→ **PROBLEM REQUIREMENTS**: Your task is to copy every line of the entries that holds the word "file".

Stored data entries
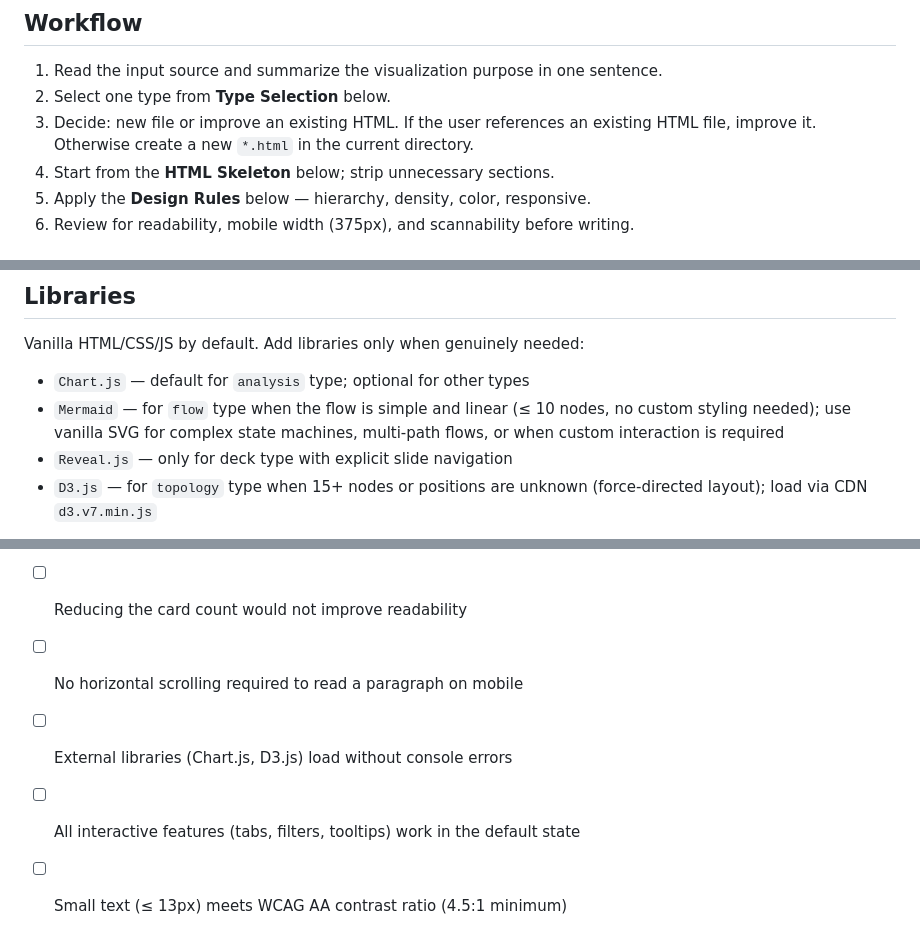
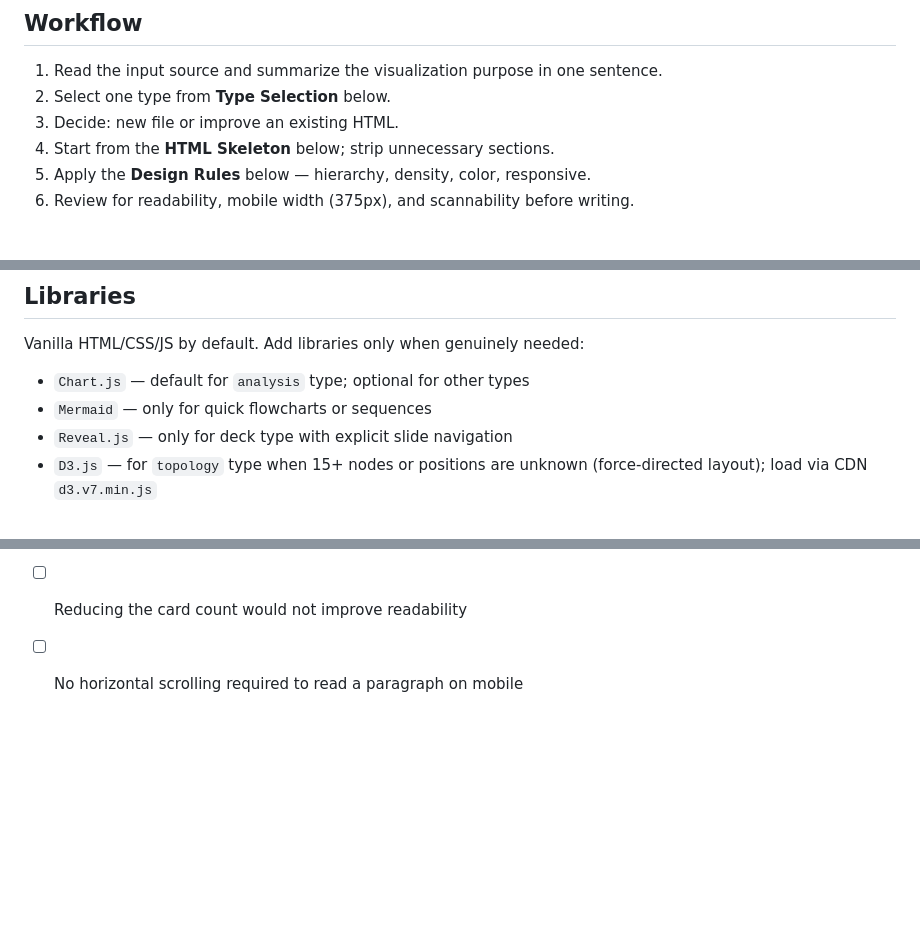
Before and after one commit to SeokRae/claude-visualize, a Markdown page: skills/visualize/SKILL.md, 3 parts joined by grey strips. Rendered like a GitHub page; blank space fills up the shorter version.

```diff
--- a/skills/visualize/SKILL.md
+++ b/skills/visualize/SKILL.md
@@ -26,7 +26,7 @@ Convert any document or structured data into a readable, self-contained single H
 
 1. Read the input source and summarize the visualization purpose in one sentence.
 2. Select one type from **Type Selection** below.
-3. Decide: new file or improve an existing HTML. If the user references an existing HTML file, improve it. Otherwise create a new `*.html` in the current directory.
+3. Decide: new file or improve an existing HTML.
 4. Start from the **HTML Skeleton** below; strip unnecessary sections.
 5. Apply the **Design Rules** below — hierarchy, density, color, responsive.
 6. Review for readability, mobile width (375px), and scannability before writing.
@@ -443,7 +441,7 @@ See `topology-skeleton.html` in this skill directory for a complete working exam
 
 Vanilla HTML/CSS/JS by default. Add libraries only when genuinely needed:
 - `Chart.js` — default for `analysis` type; optional for other types
-- `Mermaid` — for `flow` type when the flow is simple and linear (≤ 10 nodes, no custom styling needed); use vanilla SVG for complex state machines, multi-path flows, or when custom interaction is required
+- `Mermaid` — only for quick flowcharts or sequences
 - `Reveal.js` — only for deck type with explicit slide navigation
 - `D3.js` — for `topology` type when 15+ nodes or positions are unknown (force-directed layout); load via CDN `d3.v7.min.js`
 
@@ -654,6 +651,3 @@ Before finalizing, verify:
 - [ ] Items of the same importance have the same visual weight
 - [ ] Reducing the card count would not improve readability
 - [ ] No horizontal scrolling required to read a paragraph on mobile
-- [ ] External libraries (Chart.js, D3.js) load without console errors
-- [ ] All interactive features (tabs, filters, tooltips) work in the default state
-- [ ] Small text (≤ 13px) meets WCAG AA contrast ratio (4.5:1 minimum)
```
Also changed, not shown: other parts of skills/visualize/SKILL.md (+26 -29 lines).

→ **EXERCISE SOLUTION**:
-3. Decide: new file or improve an existing HTML. If the user references an existing HTML file, improve it. Otherwise create a new `*.html` in the current directory.
+3. Decide: new file or improve an existing HTML.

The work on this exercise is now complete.